## EXERCISE DIRECTIONS:
In the records below, find each line containing the word "Cacti" and copy it.

## Image comparison data:
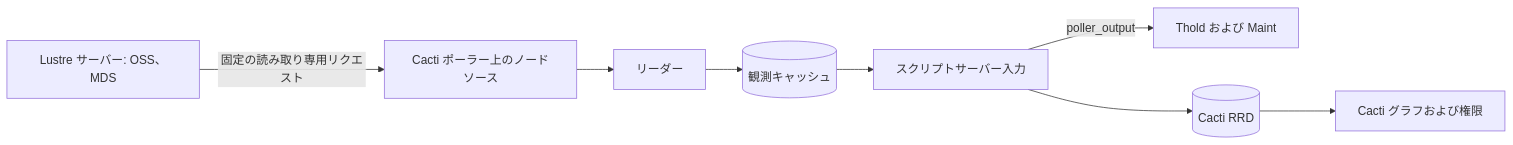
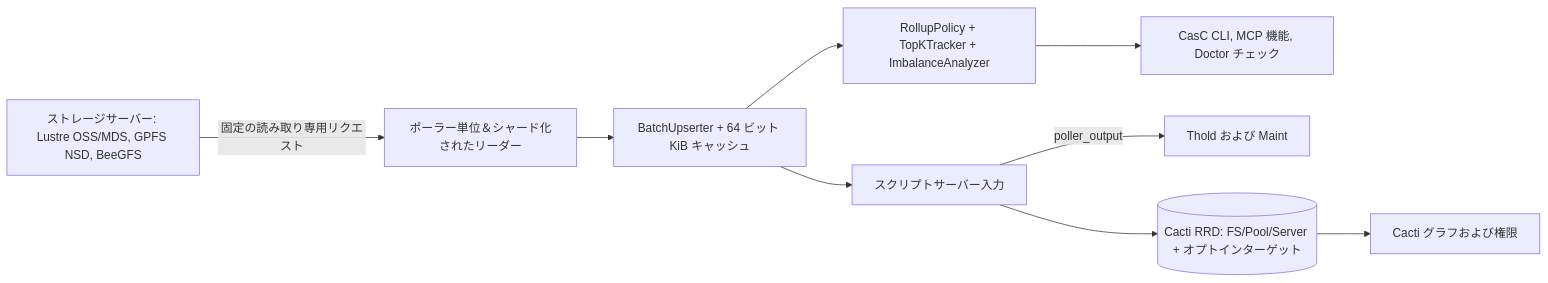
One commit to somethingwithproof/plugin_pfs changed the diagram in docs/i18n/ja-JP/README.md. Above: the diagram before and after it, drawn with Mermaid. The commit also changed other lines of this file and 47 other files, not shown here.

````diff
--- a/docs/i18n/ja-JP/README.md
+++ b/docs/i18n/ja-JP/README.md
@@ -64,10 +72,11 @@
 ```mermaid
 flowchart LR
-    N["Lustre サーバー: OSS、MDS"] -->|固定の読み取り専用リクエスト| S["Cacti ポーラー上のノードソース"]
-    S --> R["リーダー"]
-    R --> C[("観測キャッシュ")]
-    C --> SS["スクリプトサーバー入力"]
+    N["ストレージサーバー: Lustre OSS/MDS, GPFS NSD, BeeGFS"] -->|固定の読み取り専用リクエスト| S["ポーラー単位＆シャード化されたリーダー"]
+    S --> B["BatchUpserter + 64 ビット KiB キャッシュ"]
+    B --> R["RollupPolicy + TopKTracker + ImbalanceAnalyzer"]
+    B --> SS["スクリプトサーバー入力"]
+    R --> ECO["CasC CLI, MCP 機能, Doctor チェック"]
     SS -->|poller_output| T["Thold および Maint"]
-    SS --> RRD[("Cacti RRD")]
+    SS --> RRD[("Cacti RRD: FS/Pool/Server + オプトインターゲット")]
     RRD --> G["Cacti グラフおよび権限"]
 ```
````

...

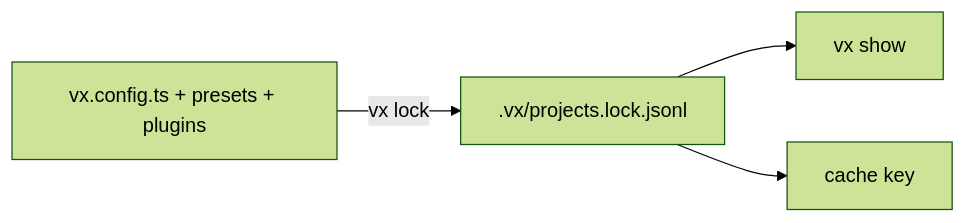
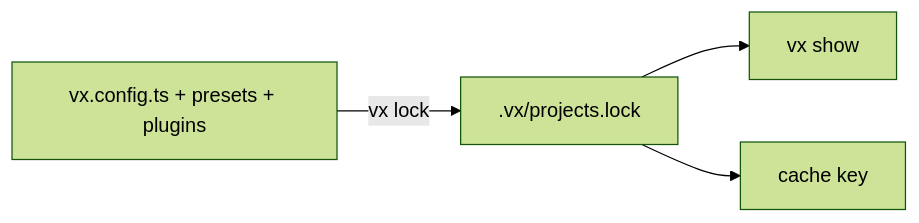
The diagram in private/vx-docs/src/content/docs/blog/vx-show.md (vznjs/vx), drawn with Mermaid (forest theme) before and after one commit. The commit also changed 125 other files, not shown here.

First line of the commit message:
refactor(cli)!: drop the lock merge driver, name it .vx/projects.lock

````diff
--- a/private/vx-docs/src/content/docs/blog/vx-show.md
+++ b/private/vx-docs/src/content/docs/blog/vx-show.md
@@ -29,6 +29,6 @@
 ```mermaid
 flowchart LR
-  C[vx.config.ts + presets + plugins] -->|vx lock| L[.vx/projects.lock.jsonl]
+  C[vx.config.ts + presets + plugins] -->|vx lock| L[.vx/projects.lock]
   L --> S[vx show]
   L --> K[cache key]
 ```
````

## RESPONSE TO THIS TASK:
-    N["Lustre サーバー: OSS、MDS"] -->|固定の読み取り専用リクエスト| S["Cacti ポーラー上のノードソース"]
-    SS --> RRD[("Cacti RRD")]
+    SS --> RRD[("Cacti RRD: FS/Pool/Server + オプトインターゲット")]
     RRD --> G["Cacti グラフおよび権限"]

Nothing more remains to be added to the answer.